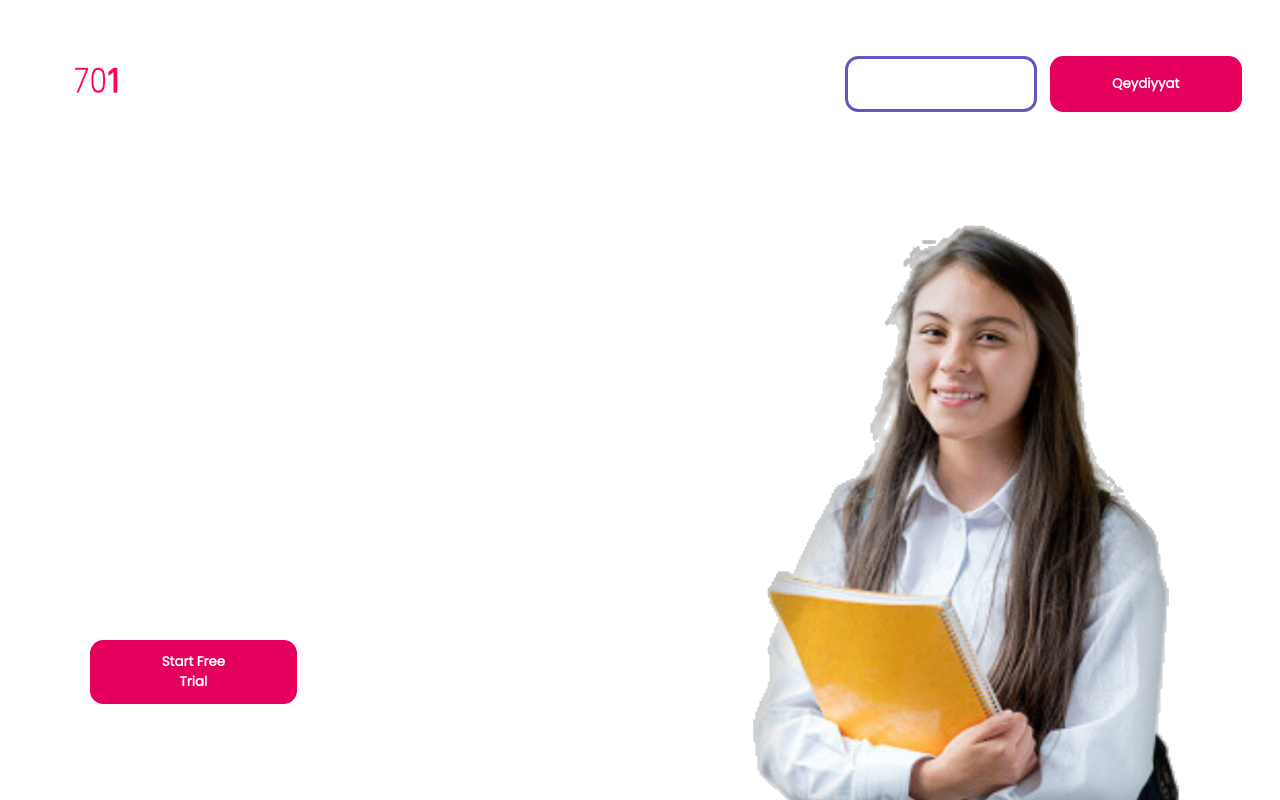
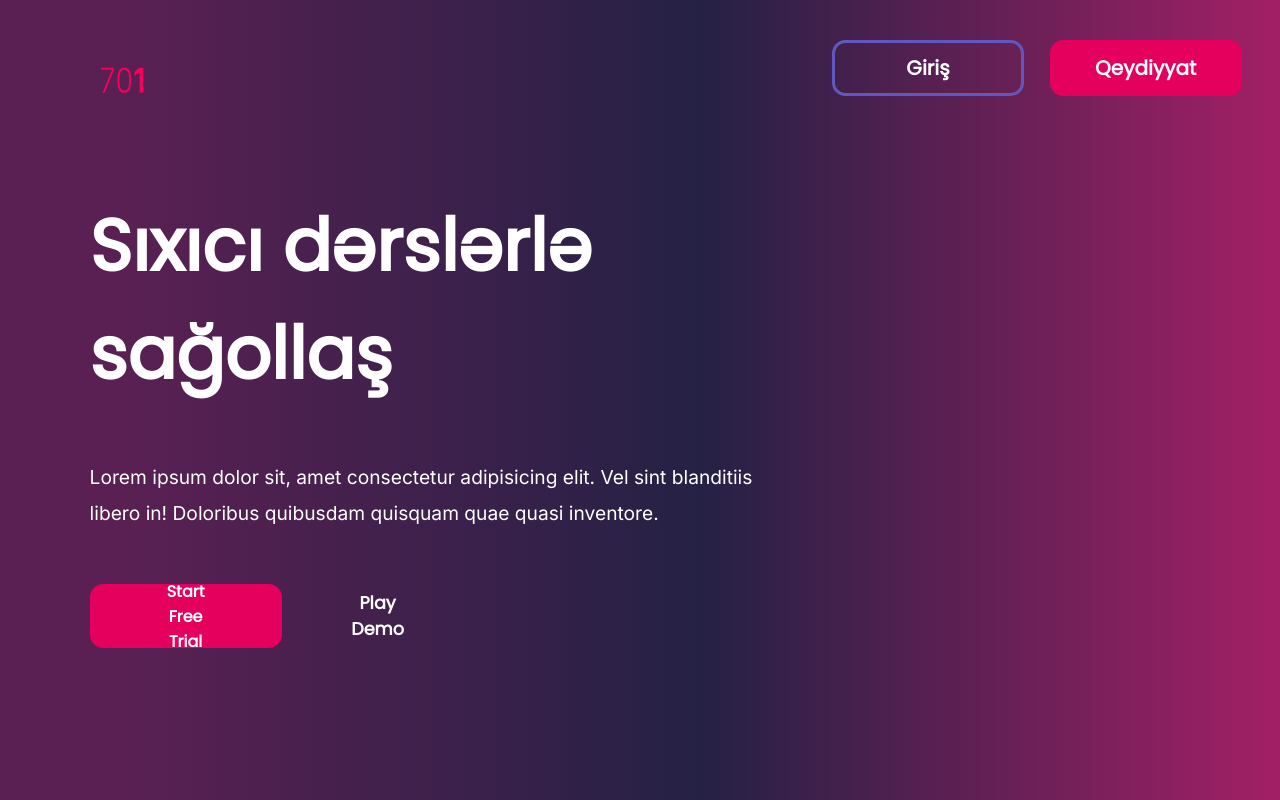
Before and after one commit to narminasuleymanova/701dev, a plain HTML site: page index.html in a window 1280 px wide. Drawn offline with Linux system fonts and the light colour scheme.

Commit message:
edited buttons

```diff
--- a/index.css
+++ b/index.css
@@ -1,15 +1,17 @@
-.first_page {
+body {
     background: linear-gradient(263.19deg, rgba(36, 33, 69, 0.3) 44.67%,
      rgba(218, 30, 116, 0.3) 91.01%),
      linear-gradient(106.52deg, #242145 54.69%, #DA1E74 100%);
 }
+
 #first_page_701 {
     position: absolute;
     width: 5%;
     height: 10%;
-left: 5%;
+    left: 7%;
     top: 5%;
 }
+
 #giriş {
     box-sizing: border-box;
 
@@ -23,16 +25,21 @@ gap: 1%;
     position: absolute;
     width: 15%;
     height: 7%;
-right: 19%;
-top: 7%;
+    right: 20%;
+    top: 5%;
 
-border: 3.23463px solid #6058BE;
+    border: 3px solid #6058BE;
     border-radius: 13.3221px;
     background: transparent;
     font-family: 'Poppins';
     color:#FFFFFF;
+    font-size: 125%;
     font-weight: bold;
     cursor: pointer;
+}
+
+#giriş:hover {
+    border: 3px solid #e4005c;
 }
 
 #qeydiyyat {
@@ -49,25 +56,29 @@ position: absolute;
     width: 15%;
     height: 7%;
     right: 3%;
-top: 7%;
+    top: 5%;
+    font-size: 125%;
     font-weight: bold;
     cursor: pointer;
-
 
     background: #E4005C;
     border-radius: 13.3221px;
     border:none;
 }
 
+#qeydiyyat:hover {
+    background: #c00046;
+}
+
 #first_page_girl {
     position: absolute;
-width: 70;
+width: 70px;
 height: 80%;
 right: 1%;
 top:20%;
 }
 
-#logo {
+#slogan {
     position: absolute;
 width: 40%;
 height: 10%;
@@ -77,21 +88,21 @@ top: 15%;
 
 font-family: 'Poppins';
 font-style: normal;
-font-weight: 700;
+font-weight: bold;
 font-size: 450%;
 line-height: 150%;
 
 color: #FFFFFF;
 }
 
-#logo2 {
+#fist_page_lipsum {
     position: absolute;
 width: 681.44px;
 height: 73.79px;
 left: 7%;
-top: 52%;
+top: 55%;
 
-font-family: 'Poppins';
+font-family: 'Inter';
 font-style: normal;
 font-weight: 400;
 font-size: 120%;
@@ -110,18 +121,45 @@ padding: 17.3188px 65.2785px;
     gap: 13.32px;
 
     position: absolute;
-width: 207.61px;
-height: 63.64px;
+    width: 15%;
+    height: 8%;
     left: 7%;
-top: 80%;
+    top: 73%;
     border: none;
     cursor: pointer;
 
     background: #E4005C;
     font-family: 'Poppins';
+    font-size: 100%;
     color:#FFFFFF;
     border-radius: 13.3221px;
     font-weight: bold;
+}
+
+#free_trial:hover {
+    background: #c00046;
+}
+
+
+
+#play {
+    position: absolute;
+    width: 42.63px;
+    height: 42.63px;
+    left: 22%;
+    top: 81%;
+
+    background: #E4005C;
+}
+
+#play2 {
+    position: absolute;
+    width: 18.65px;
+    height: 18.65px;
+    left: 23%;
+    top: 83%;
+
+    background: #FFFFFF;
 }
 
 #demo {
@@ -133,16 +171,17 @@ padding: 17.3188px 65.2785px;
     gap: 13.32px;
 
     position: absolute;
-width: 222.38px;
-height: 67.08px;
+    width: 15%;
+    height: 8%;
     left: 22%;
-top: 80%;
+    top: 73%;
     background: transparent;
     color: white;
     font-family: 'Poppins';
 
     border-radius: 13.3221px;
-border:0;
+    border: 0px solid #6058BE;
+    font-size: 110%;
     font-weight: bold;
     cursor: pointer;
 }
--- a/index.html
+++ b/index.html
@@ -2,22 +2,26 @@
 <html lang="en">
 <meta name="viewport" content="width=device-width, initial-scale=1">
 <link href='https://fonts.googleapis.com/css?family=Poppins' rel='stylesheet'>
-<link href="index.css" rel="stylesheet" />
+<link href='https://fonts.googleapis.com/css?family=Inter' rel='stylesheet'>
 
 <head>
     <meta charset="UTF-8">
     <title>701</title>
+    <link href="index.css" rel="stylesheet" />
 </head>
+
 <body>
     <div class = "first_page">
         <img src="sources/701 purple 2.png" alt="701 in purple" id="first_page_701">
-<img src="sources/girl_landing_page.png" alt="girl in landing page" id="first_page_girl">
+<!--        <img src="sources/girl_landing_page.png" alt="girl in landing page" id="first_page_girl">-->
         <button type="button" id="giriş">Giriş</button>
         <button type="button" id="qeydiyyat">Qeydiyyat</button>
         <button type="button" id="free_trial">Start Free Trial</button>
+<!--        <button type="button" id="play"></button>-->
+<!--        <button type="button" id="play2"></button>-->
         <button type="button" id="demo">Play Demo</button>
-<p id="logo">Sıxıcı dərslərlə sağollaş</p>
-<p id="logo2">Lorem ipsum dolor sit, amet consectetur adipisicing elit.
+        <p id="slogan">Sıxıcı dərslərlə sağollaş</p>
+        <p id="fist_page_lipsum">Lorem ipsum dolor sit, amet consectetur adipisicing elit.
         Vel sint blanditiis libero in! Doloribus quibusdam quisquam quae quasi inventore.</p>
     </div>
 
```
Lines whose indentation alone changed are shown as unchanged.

□ □ □ □ □

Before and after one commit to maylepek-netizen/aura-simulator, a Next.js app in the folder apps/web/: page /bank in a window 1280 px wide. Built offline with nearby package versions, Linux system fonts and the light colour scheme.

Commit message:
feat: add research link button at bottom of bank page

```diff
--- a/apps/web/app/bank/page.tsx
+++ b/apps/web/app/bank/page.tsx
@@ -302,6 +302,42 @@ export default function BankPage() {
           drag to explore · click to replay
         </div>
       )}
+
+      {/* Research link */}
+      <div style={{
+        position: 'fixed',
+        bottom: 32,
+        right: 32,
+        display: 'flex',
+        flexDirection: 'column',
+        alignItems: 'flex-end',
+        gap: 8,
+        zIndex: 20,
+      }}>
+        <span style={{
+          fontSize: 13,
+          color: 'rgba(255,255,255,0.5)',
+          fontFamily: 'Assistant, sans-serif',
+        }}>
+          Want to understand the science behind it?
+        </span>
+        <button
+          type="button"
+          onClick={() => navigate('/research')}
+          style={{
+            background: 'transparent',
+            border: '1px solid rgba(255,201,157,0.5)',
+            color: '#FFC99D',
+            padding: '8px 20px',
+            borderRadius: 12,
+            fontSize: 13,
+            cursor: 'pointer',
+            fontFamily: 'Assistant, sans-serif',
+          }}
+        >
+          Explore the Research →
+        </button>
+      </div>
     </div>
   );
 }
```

□ □ □ □ □

Find the word "right" in the entries and show each line where it is found.

-right: 19%;
+    right: 20%;
     right: 3%;
 right: 1%;
+        right: 32,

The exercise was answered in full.